A Very Amazon Holiday Season

Longtime PYMNTS readers know the story of the Amazon effect across a lot of verticals — retail, grocery, payments. Amazon enters, raises the bar and forces the rest of the ecosystem to follow on or get left behind. And as of Prime Day we are already seeing that with Amazon’s big box competitors — Walmart kicked off its Big Save promotional event Sunday night to get the drop on Prime Day with its discounts, while Target’s Deal Days are running concurrently to Prime. Best Buy didn’t bother to come up with a clever new name for its Prime counterprogramming, but it is running a host of sales on popular gift items.

Black Friday, the “traditional” shopping holiday that serves as the holiday shopping season kickoff point, however, looks to have been duly disrupted this year. First by the COVID-19 pandemic that inclines consumers to avoid crowded doorbuster events, and then by Prime Day showing up early with deals curated to appeal to the holiday season shopper.

And while the Amazon effect is in full effect already, one might watch for that to expand and deepen as the season goes on. The CDC has been pretty clear it doesn’t want consumers out shopping in crowds, and PYMNTS latest consumer survey data strongly indicates consumers aren’t really looking to get back out there any time soon. What they want, more than anything, is online inventory listing that is accurate and the option to have their goods delivered directly to their door. The degree to which they miss going to the store, the data indicates, has been somewhat overrated.

Which means as much  Prime Day is already shaping to be a big win for Amazon, it might just be the opening act for its biggest win of a holiday season ever.



New forms of alternative credit and point-of-sale (POS) lending options like ‘buy now, pay later’ (BNPL) leverage the growing influence of payments choice on customer loyalty.
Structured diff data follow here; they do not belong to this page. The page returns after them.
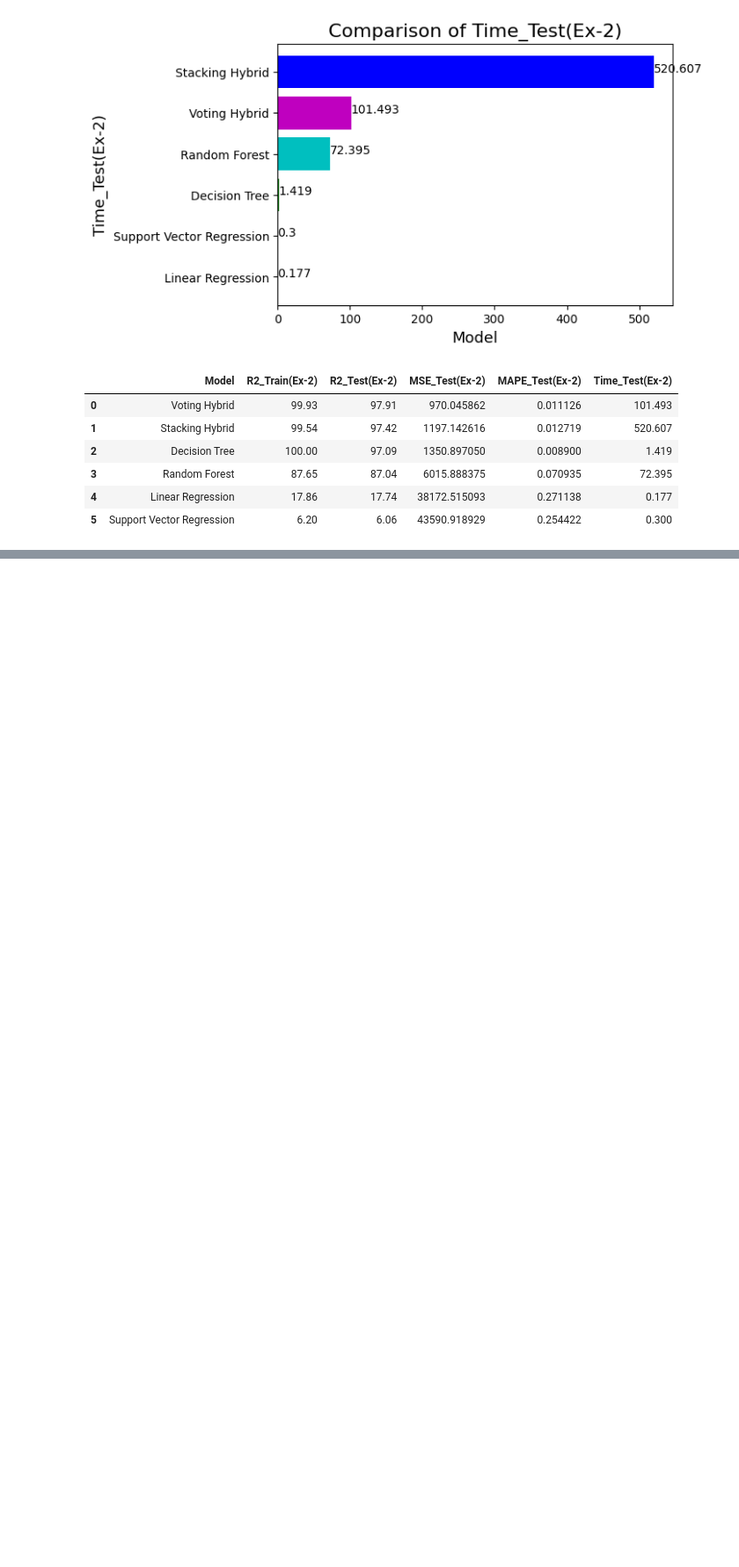
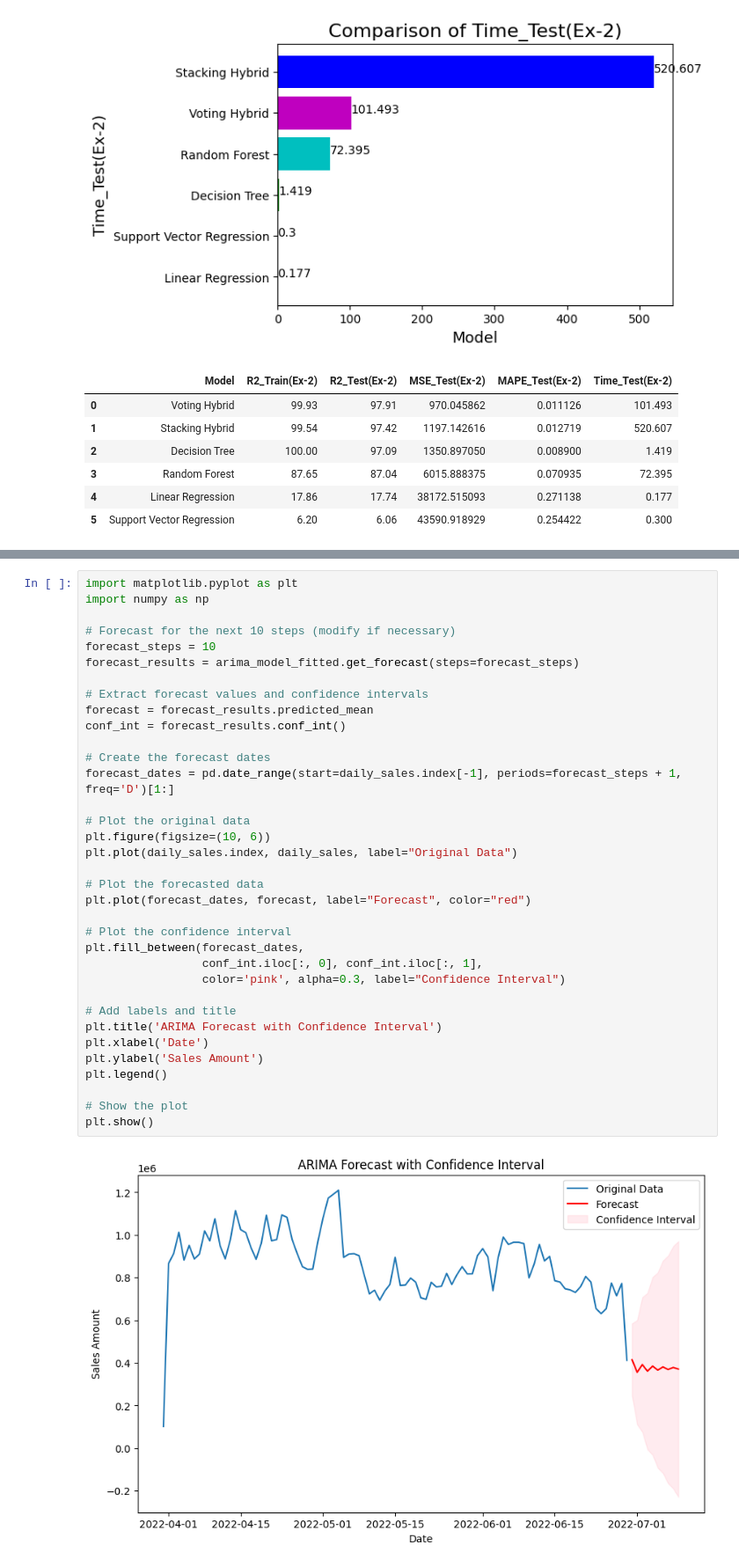
Before and after one commit to vasanthk99/Data_Science_Project, a Jupyter notebook: supermarket_sales_prediction_project.ipynb, the cells around one changed output, grey strips where cells are left out. Shown at 88% size. Cells and saved outputs as stored; diff of their text form; blank space fills up the shorter version.

```diff
--- a/supermarket_sales_prediction_project.ipynb
+++ b/supermarket_sales_prediction_project.ipynb
@@ -1392,0 +864,37 @@ ______________________________________
+# %%
+import matplotlib.pyplot as plt
+import numpy as np
+
+# Forecast for the next 10 steps (modify if necessary)
+forecast_steps = 10
+forecast_results = arima_model_fitted.get_forecast(steps=forecast_steps)
+
+# Extract forecast values and confidence intervals
+forecast = forecast_results.predicted_mean
+conf_int = forecast_results.conf_int()
+
+# Create the forecast dates
+forecast_dates = pd.date_range(start=daily_sales.index[-1], periods=forecast_steps + 1, freq='D')[1:]
+
+# Plot the original data
+plt.figure(figsize=(10, 6))
+plt.plot(daily_sales.index, daily_sales, label="Original Data")
+
+# Plot the forecasted data
+plt.plot(forecast_dates, forecast, label="Forecast", color="red")
+
+# Plot the confidence interval
+plt.fill_between(forecast_dates,
+                 conf_int.iloc[:, 0], conf_int.iloc[:, 1],
+                 color='pink', alpha=0.3, label="Confidence Interval")
+
+# Add labels and title
+plt.title('ARIMA Forecast with Confidence Interval')
+plt.xlabel('Date')
+plt.ylabel('Sales Amount')
+plt.legend()
+
+# Show the plot
+plt.show()
+# %% [output]
+[figure, added]
```
Also changed, not shown: parts of 28 cells of this notebook.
Nearly 60 percent of consumers say such digital options now influence where and how they shop—especially touchless payments and robust, well-crafted ecommerce checkouts—so, merchants have a clear mandate: understand what has changed and adjust accordingly. Join PYMNTS CEO Karen Webster together with PayPal’s Greg Lisiewski, BigCommerce’s Mark Rosales, and Adore Me’s Camille Kress as they spotlight key findings from the new PYMNTS-PayPal study, “How We Shop” and map out faster, better pathways to a stronger recovery.